Carey and Sproul performed in the high school and university ROTC programs as students because all males were required to participate at the time.
Memphis native Carey attended Central High School, where he served two years in the ROTC before going to the University of Tennessee for two years from September 1947 to June 1949. Carey said he joined the Naval Reserve to avoid the draft, and performed in the ROTC again during his senior year in college from September 1950 to June 1951. There, Carey served as drill sergeant and was given the nickname “Leather Lungs” because of his ability to yell “louder than anybody else.”
“I could holler louder than anybody else, so that’s a real important thing to be a drill sergeant,” Carey said. “In the next year, I was in the color guard. We didn’t go out on the football field, but we just did Army ROTC parades, and I was right proud of that.”
Carey eventually ended up on the color guard, although he said he doesn’t remember why.
“I don’t remember how I got on color guard, but I was very honored to be in it, and I enjoyed it,” Carey said. “Just wish we could have been out on the football field like everybody does it nowadays.”
Sproul participated in the Knoxville High School ROTC for three years before attending the University of Tennessee’s Air Force ROTC as a corporal from September 1951 to May 1953. Sproul said he was discharged from the program after two years due to sight issues, and he would later serve three years of active duty in the Army Judge Advocate General’s Corps and 29 years of inactive duty in the Army Reserve, where he retired as a colonel.
“What happened to me was that I had vision problems,” Sproul said. “I wore glasses, and after you’d been there a couple years then they send you to decide whether or not they’re going to keep you for another two years to summer camp, and I went to summer camp, and they inspected (me). They didn’t inspect me much because I had wore glasses, and, therefore, they were looking for pilots at that time.”

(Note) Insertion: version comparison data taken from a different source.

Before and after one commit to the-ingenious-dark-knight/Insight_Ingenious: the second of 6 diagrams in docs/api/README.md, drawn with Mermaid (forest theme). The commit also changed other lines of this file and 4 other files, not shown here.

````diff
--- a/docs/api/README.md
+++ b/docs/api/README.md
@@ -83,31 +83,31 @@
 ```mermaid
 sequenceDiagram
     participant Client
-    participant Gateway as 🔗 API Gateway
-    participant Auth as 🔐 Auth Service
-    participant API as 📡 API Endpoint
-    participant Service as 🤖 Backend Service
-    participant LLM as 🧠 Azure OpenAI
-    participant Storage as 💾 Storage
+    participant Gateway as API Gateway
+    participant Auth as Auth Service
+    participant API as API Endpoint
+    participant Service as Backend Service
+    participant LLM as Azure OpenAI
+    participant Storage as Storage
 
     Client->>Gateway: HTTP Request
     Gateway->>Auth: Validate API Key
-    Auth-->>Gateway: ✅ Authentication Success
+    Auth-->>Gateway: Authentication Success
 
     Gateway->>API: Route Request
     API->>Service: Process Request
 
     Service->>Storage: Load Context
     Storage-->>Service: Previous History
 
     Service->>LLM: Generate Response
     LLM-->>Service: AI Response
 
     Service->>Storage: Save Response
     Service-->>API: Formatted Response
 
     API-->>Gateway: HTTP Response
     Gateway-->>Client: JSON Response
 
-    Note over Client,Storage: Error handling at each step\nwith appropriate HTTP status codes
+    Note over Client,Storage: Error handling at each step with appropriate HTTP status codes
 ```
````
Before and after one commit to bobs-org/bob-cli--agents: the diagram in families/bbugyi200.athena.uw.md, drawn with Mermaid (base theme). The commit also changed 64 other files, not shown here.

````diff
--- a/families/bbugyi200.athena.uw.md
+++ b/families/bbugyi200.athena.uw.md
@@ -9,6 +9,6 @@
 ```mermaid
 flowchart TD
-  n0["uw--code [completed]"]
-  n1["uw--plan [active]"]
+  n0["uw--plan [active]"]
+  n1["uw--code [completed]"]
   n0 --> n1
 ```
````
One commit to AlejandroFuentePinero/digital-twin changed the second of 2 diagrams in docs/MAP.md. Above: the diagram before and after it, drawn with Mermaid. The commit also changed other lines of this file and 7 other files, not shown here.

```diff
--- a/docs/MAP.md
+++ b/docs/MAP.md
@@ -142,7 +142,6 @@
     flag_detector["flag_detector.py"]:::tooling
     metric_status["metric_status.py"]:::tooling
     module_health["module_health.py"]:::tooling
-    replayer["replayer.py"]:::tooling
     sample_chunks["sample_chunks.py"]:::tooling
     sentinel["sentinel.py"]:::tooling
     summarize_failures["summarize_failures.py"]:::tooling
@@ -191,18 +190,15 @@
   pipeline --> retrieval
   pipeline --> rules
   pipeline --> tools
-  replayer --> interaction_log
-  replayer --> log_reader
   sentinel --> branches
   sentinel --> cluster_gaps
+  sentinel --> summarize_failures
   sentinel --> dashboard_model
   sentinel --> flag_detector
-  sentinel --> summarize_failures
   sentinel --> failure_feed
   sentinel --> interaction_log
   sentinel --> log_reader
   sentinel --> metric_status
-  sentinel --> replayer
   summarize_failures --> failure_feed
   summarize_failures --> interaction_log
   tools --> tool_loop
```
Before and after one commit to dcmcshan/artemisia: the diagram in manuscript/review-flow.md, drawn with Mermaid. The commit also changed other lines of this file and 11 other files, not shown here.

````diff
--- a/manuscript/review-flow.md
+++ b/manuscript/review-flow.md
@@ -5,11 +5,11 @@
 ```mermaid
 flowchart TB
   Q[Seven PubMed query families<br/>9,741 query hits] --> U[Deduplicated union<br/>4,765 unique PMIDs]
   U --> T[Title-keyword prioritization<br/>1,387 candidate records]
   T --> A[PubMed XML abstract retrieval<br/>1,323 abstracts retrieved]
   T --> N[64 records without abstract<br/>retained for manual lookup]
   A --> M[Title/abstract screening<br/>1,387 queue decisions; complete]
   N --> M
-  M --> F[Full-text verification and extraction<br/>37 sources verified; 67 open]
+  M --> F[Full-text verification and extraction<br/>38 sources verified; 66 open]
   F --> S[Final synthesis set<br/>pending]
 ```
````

Carey said the two became formally introduced to each other in 1961 at a Rotary Club meeting, after Sproul, just recently out of law school, joined the law firm of Dannel & Fowler in Lenoir City.
Sproul said his friendship with Carey is why he found himself on the field for that Oct. 11 afternoon football game at Neyland Stadium, despite having no previous experience in the color guard.
“We’ve been friends a long time, and he’s very civic-minded person, so I would tend to want to try to do whatever he might ask, but this was just an honor and an unusual event to be able to go out and be on the field with the band marching all around,” Sproul said.
Carey asked Sproul and two others he knew to be in the homecoming festivities because a friend informed him that the university ROTC staff sergeant was looking for alumni for the game. The four to attend were Carey, Sproul and Knoxville residents William Broome and Worth Campbell.
“It turned out Worth Campbell and Harvey were real good friends from the Knox High School days,” Carey said. “So I knew Bill Broome. Bill knew Worth. Worth knew Harvey. Harvey knew me. So, we went in kind of a circle of friends there.”
Sproul carried a flag while Carey carried a rifle. Carey said the “high point” of the experience was when the crowd cheered for them while they marched on the field.
Carey, who hadn’t done anything in the color guard since his college days, said the experience gave him “goosebumps.”
“When we marched back off the field ... the whole south end of the stadium stood up and were clapping and yelling and going on like as if we were — I don’t know exactly what they was — but they were proud of us for getting out there and doing it,” Sproul said.